Exercise:
All of the data goes into your copy exactly as written. Images do not.

Entries supplied:
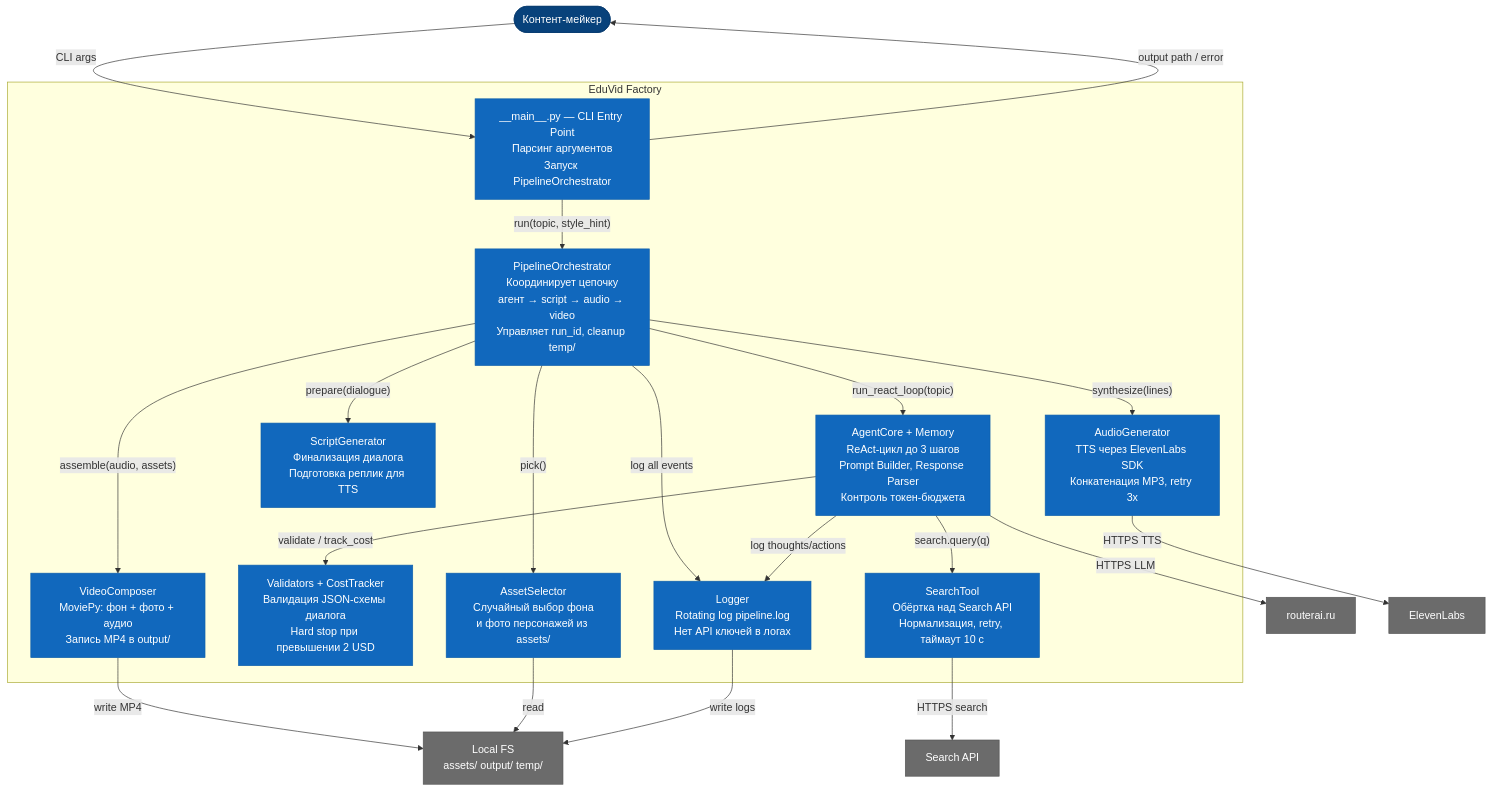
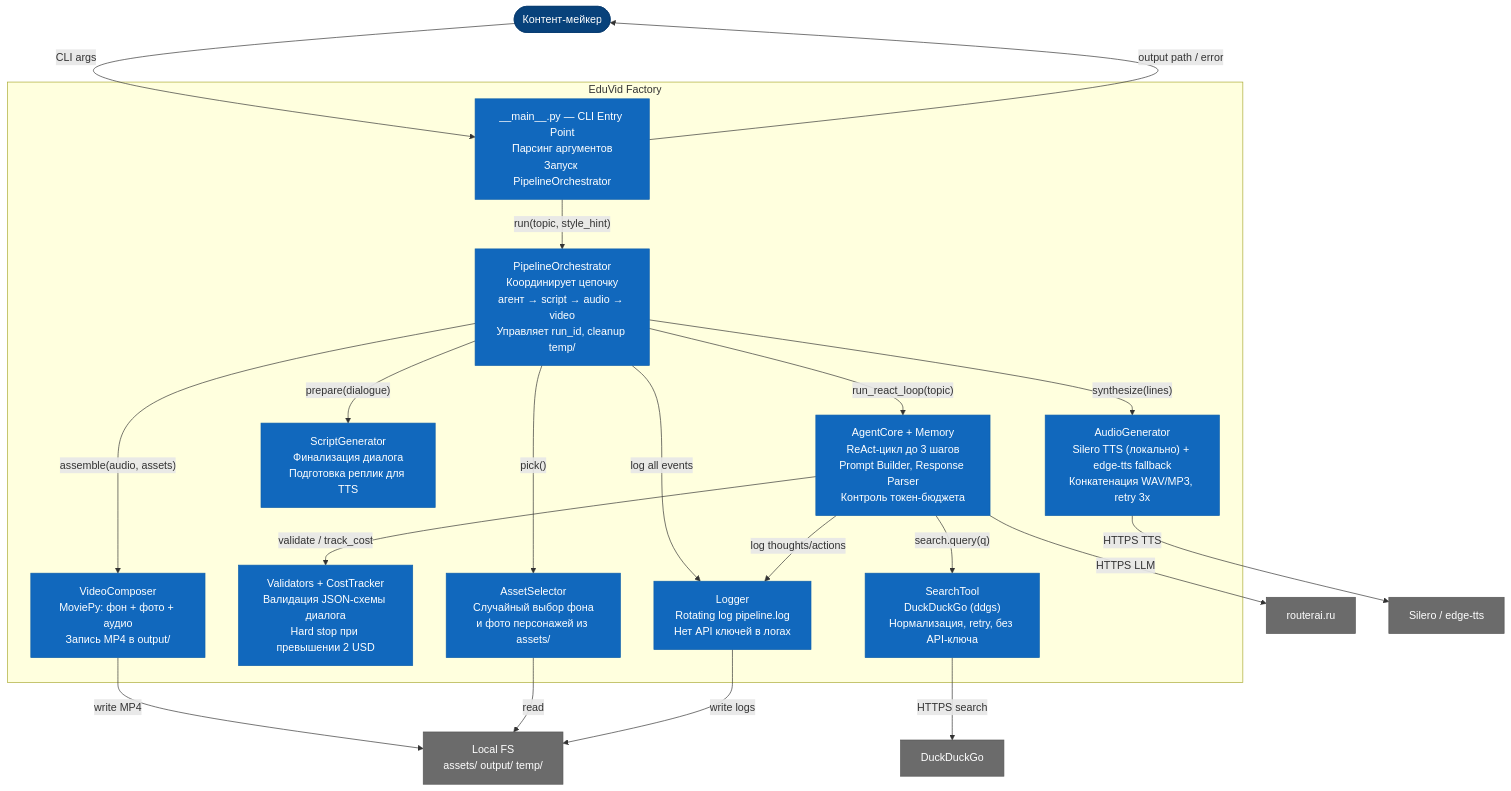
The diagram in docs/diagrams/c4-container.md (MukhtarovTimerlan/EduVid_Factory), drawn with Mermaid before and after one commit. The commit also changed 55 other files, not shown here.

````diff
--- a/docs/diagrams/c4-container.md
+++ b/docs/diagrams/c4-container.md
@@ -5,49 +5,49 @@
 ```mermaid
 graph TB
     user(["Контент-мейкер"])
 
     subgraph evf["EduVid Factory"]
         cli["__main__.py — CLI Entry Point\nПарсинг аргументов\nЗапуск PipelineOrchestrator"]
         orch["PipelineOrchestrator\nКоординирует цепочку\nагент → script → audio → video\nУправляет run_id, cleanup temp/"]
         agent["AgentCore + Memory\nReAct-цикл до 3 шагов\nPrompt Builder, Response Parser\nКонтроль токен-бюджета"]
-        tools["SearchTool\nОбёртка над Search API\nНормализация, retry, таймаут 10 с"]
+        tools["SearchTool\nDuckDuckGo (ddgs)\nНормализация, retry, без API-ключа"]
         validators["Validators + CostTracker\nВалидация JSON-схемы диалога\nHard stop при превышении 2 USD"]
         script["ScriptGenerator\nФинализация диалога\nПодготовка реплик для TTS"]
-        audio["AudioGenerator\nTTS через ElevenLabs SDK\nКонкатенация MP3, retry 3x"]
+        audio["AudioGenerator\nSilero TTS (локально) + edge-tts fallback\nКонкатенация WAV/MP3, retry 3x"]
         assets["AssetSelector\nСлучайный выбор фона\nи фото персонажей из assets/"]
         video["VideoComposer\nMoviePy: фон + фото + аудио\nЗапись MP4 в output/"]
         logger["Logger\nRotating log pipeline.log\nНет API ключей в логах"]
     end
 
     router["routerai.ru"]
-    search_api["Search API"]
-    tts_api["ElevenLabs"]
+    search_api["DuckDuckGo"]
+    tts_api["Silero / edge-tts"]
     fs["Local FS\nassets/ output/ temp/"]
 
     user -->|"CLI args"| cli
     cli -->|"run(topic, style_hint)"| orch
     orch -->|"run_react_loop(topic)"| agent
     agent -->|"search.query(q)"| tools
     agent -->|"validate / track_cost"| validators
     orch -->|"prepare(dialogue)"| script
     orch -->|"synthesize(lines)"| audio
     orch -->|"pick()"| assets
     orch -->|"assemble(audio, assets)"| video
     agent -->|"HTTPS LLM"| router
     tools -->|"HTTPS search"| search_api
     audio -->|"HTTPS TTS"| tts_api
     video -->|"write MP4"| fs
     assets -->|"read"| fs
     logger -->|"write logs"| fs
     orch -->|"log all events"| logger
     agent -->|"log thoughts/actions"| logger
     cli -->|"output path / error"| user
 
     classDef person fill:#08427b,color:#fff,stroke:#073b6f
     classDef container fill:#1168bd,color:#fff,stroke:#0e5fab
     classDef external fill:#6b6b6b,color:#fff,stroke:#555
 
     class user person
     class cli,orch,agent,tools,validators,script,audio,assets,video,logger container
     class router,search_api,tts_api,fs external
 ```
````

Task output:
The diagram in docs/diagrams/c4-container.md (MukhtarovTimerlan/EduVid_Factory), drawn with Mermaid before and after one commit. The commit also changed 55 other files, not shown here.

````diff
--- a/docs/diagrams/c4-container.md
+++ b/docs/diagrams/c4-container.md
@@ -5,49 +5,49 @@
 ```mermaid
 graph TB
     user(["Контент-мейкер"])
 
     subgraph evf["EduVid Factory"]
         cli["__main__.py — CLI Entry Point\nПарсинг аргументов\nЗапуск PipelineOrchestrator"]
         orch["PipelineOrchestrator\nКоординирует цепочку\nагент → script → audio → video\nУправляет run_id, cleanup temp/"]
         agent["AgentCore + Memory\nReAct-цикл до 3 шагов\nPrompt Builder, Response Parser\nКонтроль токен-бюджета"]
-        tools["SearchTool\nОбёртка над Search API\nНормализация, retry, таймаут 10 с"]
+        tools["SearchTool\nDuckDuckGo (ddgs)\nНормализация, retry, без API-ключа"]
         validators["Validators + CostTracker\nВалидация JSON-схемы диалога\nHard stop при превышении 2 USD"]
         script["ScriptGenerator\nФинализация диалога\nПодготовка реплик для TTS"]
-        audio["AudioGenerator\nTTS через ElevenLabs SDK\nКонкатенация MP3, retry 3x"]
+        audio["AudioGenerator\nSilero TTS (локально) + edge-tts fallback\nКонкатенация WAV/MP3, retry 3x"]
         assets["AssetSelector\nСлучайный выбор фона\nи фото персонажей из assets/"]
         video["VideoComposer\nMoviePy: фон + фото + аудио\nЗапись MP4 в output/"]
         logger["Logger\nRotating log pipeline.log\nНет API ключей в логах"]
     end
 
     router["routerai.ru"]
-    search_api["Search API"]
-    tts_api["ElevenLabs"]
+    search_api["DuckDuckGo"]
+    tts_api["Silero / edge-tts"]
     fs["Local FS\nassets/ output/ temp/"]
 
     user -->|"CLI args"| cli
     cli -->|"run(topic, style_hint)"| orch
     orch -->|"run_react_loop(topic)"| agent
     agent -->|"search.query(q)"| tools
     agent -->|"validate / track_cost"| validators
     orch -->|"prepare(dialogue)"| script
     orch -->|"synthesize(lines)"| audio
     orch -->|"pick()"| assets
     orch -->|"assemble(audio, assets)"| video
     agent -->|"HTTPS LLM"| router
     tools -->|"HTTPS search"| search_api
     audio -->|"HTTPS TTS"| tts_api
     video -->|"write MP4"| fs
     assets -->|"read"| fs
     logger -->|"write logs"| fs
     orch -->|"log all events"| logger
     agent -->|"log thoughts/actions"| logger
     cli -->|"output path / error"| user
 
     classDef person fill:#08427b,color:#fff,stroke:#073b6f
     classDef container fill:#1168bd,color:#fff,stroke:#0e5fab
     classDef external fill:#6b6b6b,color:#fff,stroke:#555
 
     class user person
     class cli,orch,agent,tools,validators,script,audio,assets,video,logger container
     class router,search_api,tts_api,fs external
 ```
````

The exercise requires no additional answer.